After the al-Qaida attacks of September 11, 2001, and passage of the USA Patriot Act, the United States faced new challenges to civil liberties. As a means of fighting terrorism, government agencies began to target people openly critical of the government. The arrests of individuals suspected of knowing people considered terrorists by the government was in tension with, if not violation of, the First Amendment’s freedom of association. These detainees were held without benefit of counsel and other constitutional rights.
The George W. Bush administration and the courts have battled over the issues of warrantless wiretaps, military tribunals, and suspension of various rights guaranteed by the Constitution and the Geneva Conventions, which stipulate acceptable conditions for holding prisoners of war.
Expressive and symbolic speech
Certain forms of speech are protected from censure by governments. For instance, the First Amendment protects pure speech, defined as that which is merely expressive, descriptive, or assertive. The Court has held that the government may not suppress speech simply because it thinks it is offensive. Even presidents are not immune from being criticized and ridiculed.
Less clearly defined are those forms of speech referred to as speech plus, that is, speech that carries an additional connotation. This includes symbolic speech, in which meanings are conveyed without words.
In Tinker v. Des Moines Independent Community School District (1969), the Court upheld the right of middle and high school students to wear black armbands to school to protest U.S. involvement in Vietnam.
One of the most controversial examples of symbolic speech has produced a series of flag desecration cases, including Spence v. Washington (1974), Texas v. Johnson (1989), and United States v. Eichman (1990).
Despite repeated attempts by Congress to make it illegal to burn or deface the flag, the Court has held that such actions are protected. Writing for the 5-4 majority in Texas v. Johnson, Justice William J. Brennan Jr. stated, “We do not consecrate the flag by punishing its desecration, for in doing so we dilute the freedom that this cherished emblem represents.”
When speech turns into other forms of action, constitutional protections are less certain.
In R.A.V. v. St. Paul (1992), the Court overturned a local hate crime statute that had been used to convict a group of boys who had burned a cross on the lawn of a black family living in a predominately white neighborhood.
The Court qualified this opinion in Virginia v. Black (2003), holding that the First Amendment did not protect such acts when their purpose was intimidation.

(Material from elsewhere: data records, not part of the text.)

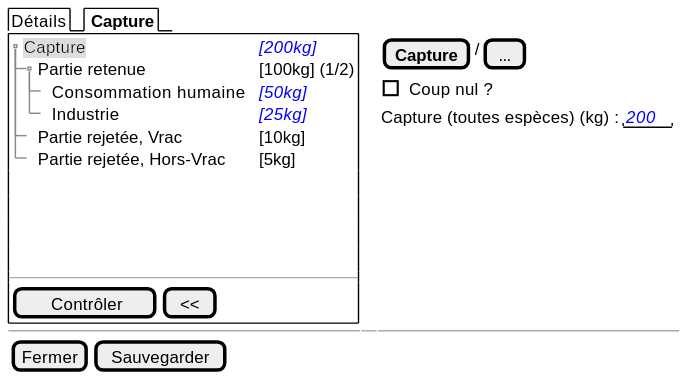
Above: projects/obsmer/spe/images/batch/batch-tree-control.svg in sumaris-net/sumaris-doc (PlantUML), before the change.
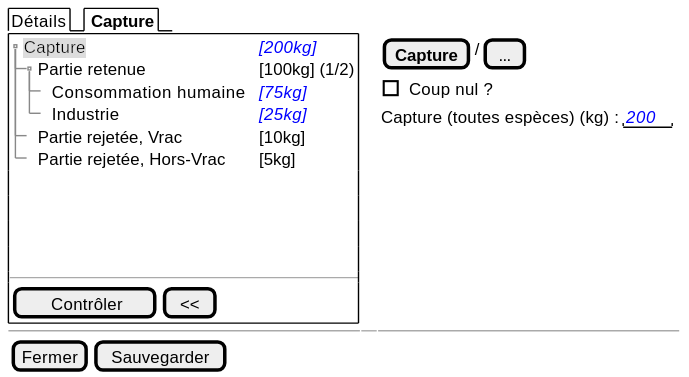
The same diagram one commit later.

The edit, as a diff of the source:
```diff
@@ -5,7 +5,7 @@
     {T
          + <back:#DDD>Capture         | <i><color:blue>[200kg]
          ++ Partie retenue       | [100kg] (1/2)
-       +++ Consommation humaine | <i><color:blue>[50kg]
+       +++ Consommation humaine | <i><color:blue>[75kg]
        +++ Industrie | <i><color:blue>[25kg]
          ++ Partie rejetée, Vrac      | [10kg]
          ++ Partie rejetée, Hors-Vrac | [5kg]
```
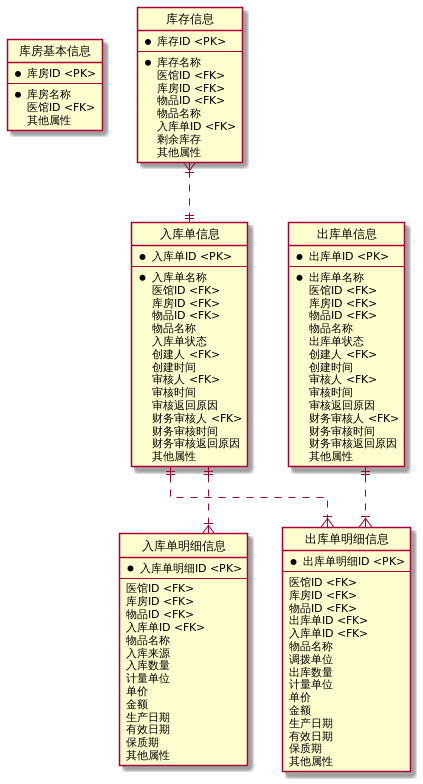
This is src/main/asciidoc/entity001.png from ab-shangzhou/medicine-museum, a PlantUML export, as it was before one commit. The source it was exported from:
```plantuml
@startuml
hide circle
skinparam linetype ortho

entity "库房基本信息" as e01 {
    *库房ID <PK>
    --
    *库房名称
     医馆ID <FK>
     其他属性
}

entity "库存信息" as e02 {
    *库存ID <PK>
    --
    *库存名称
     医馆ID <FK>
     库房ID <FK>
     物品ID <FK>
     物品名称
     入库单ID <FK>
     剩余库存
     其他属性
}

entity "入库单信息" as e03 {
    *入库单ID <PK>
    --
    *入库单名称
     医馆ID <FK>
     库房ID <FK>
     物品ID <FK>
     物品名称
     入库单状态
     创建人 <FK>
     创建时间
     审核人 <FK>
     审核时间
     审核返回原因
     财务审核人 <FK>
     财务审核时间
     财务审核返回原因
     其他属性
}

entity "入库单明细信息" as e04 {
    *入库单明细ID <PK>
    --
     医馆ID <FK>
     库房ID <FK>
     物品ID <FK>
     入库单ID <FK>
     物品名称
     入库来源
     入库数量
     计量单位
     单价
     金额
     生产日期
     有效日期
     保质期
     其他属性
}


entity "出库单信息" as e05 {
    *出库单ID <PK>
    --
    *出库单名称
     医馆ID <FK>
     库房ID <FK>
     物品ID <FK>
     物品名称
     出库单状态
     创建人 <FK>
     创建时间
     审核人 <FK>
     审核时间
     审核返回原因
     财务审核人 <FK>
     财务审核时间
     财务审核返回原因
     其他属性
}

entity "出库单明细信息" as e06 {
    *出库单明细ID <PK>
    --
     医馆ID <FK>
     库房ID <FK>
     物品ID <FK>
     出库单ID <FK>
     入库单ID <FK>
     物品名称
     调拨单位
     出库数量
     计量单位
     单价
     金额
     生产日期
     有效日期
     保质期
     其他属性
}

e02 }|..|| e03
e03 ||..|{ e04
e03 ||..|{ e06
e05 ||..|{ e06

@enduml
```
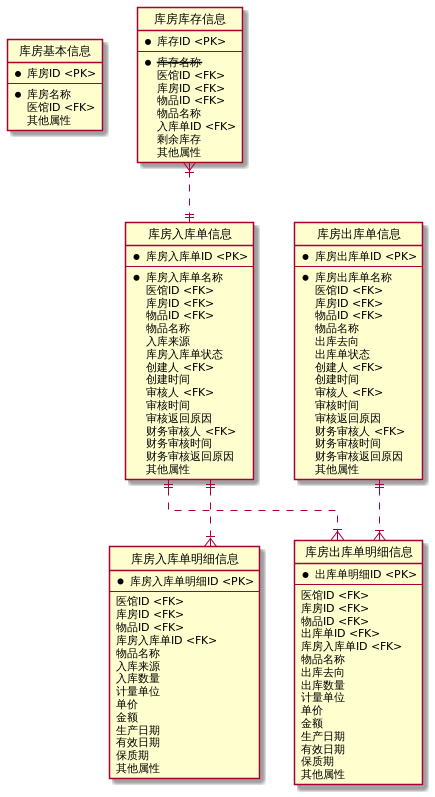
After the change.

Commit message:
添加医馆、药房、库房关系图

Change to the diagram source:
```diff
@@ -10,10 +10,10 @@
      其他属性
 }
 
-entity "库存信息" as e02 {
+entity "库房库存信息" as e02 {
     *库存ID <PK>
     --
-    *库存名称
+    *<s>库存名称</s>
      医馆ID <FK>
      库房ID <FK>
      物品ID <FK>
@@ -23,15 +23,16 @@
      其他属性
 }
 
-entity "入库单信息" as e03 {
-    *入库单ID <PK>
+entity "库房入库单信息" as e03 {
+    *库房入库单ID <PK>
     --
-    *入库单名称
+    *库房入库单名称
      医馆ID <FK>
      库房ID <FK>
      物品ID <FK>
      物品名称
-     入库单状态
+     入库来源
+     库房入库单状态
      创建人 <FK>
      创建时间
      审核人 <FK>
@@ -43,13 +44,13 @@
      其他属性
 }
 
-entity "入库单明细信息" as e04 {
-    *入库单明细ID <PK>
+entity "库房入库单明细信息" as e04 {
+    *库房入库单明细ID <PK>
     --
      医馆ID <FK>
      库房ID <FK>
      物品ID <FK>
-     入库单ID <FK>
+     库房入库单ID <FK>
      物品名称
      入库来源
      入库数量
@@ -63,14 +64,15 @@
 }
 
 
-entity "出库单信息" as e05 {
-    *出库单ID <PK>
+entity "库房出库单信息" as e05 {
+    *库房出库单ID <PK>
     --
-    *出库单名称
+    *库房出库单名称
      医馆ID <FK>
      库房ID <FK>
      物品ID <FK>
      物品名称
+     出库去向
      出库单状态
      创建人 <FK>
      创建时间
@@ -83,16 +85,16 @@
      其他属性
 }
 
-entity "出库单明细信息" as e06 {
+entity "库房出库单明细信息" as e06 {
     *出库单明细ID <PK>
     --
      医馆ID <FK>
      库房ID <FK>
      物品ID <FK>
      出库单ID <FK>
-     入库单ID <FK>
+     库房入库单ID <FK>
      物品名称
-     调拨单位
+     出库去向
      出库数量
      计量单位
      单价
```
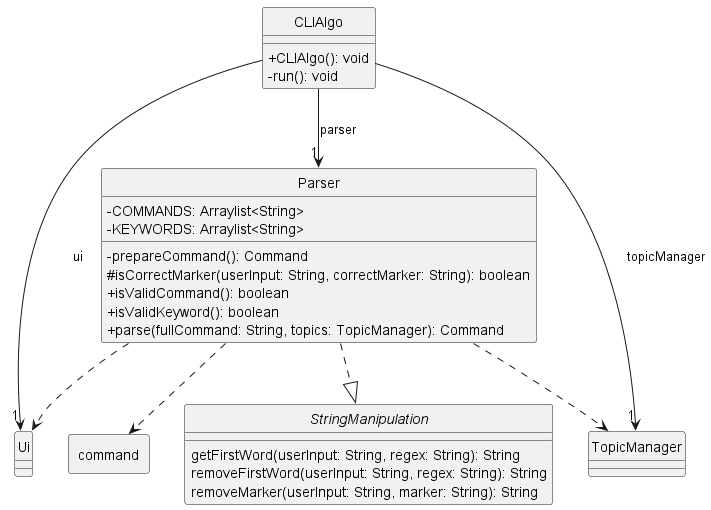
The PlantUML diagram docs/UML/diagrams/ParserClass.png in ong-ck/tp, before a commit.
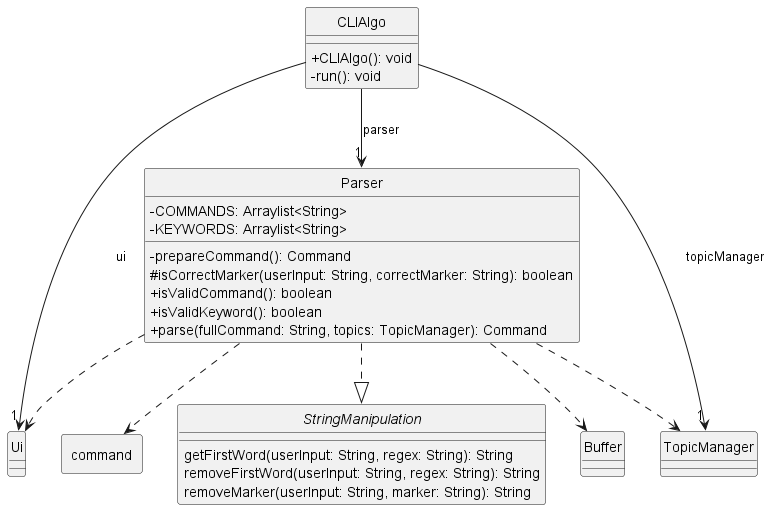
The same diagram one commit later.

Commit message:
Update all class diagram to include dependency on Buffer

What changed in the source:
```diff
@@ -24,6 +24,9 @@
 class TopicManager {
 }
 
+class Buffer {
+}
+
 class CLIAlgo {
 +CLIAlgo(): void
 -run(): void
@@ -39,6 +42,7 @@
 Parser ..> Ui
 Parser ..> TopicManager
 Parser ..> command
+Parser ..> Buffer
 
 
 @enduml
```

This article was originally published in 2009. Elizabeth Purdy, Ph.D., is an independent scholar who has published articles on subjects ranging from political science and women’s studies to economics and popular culture.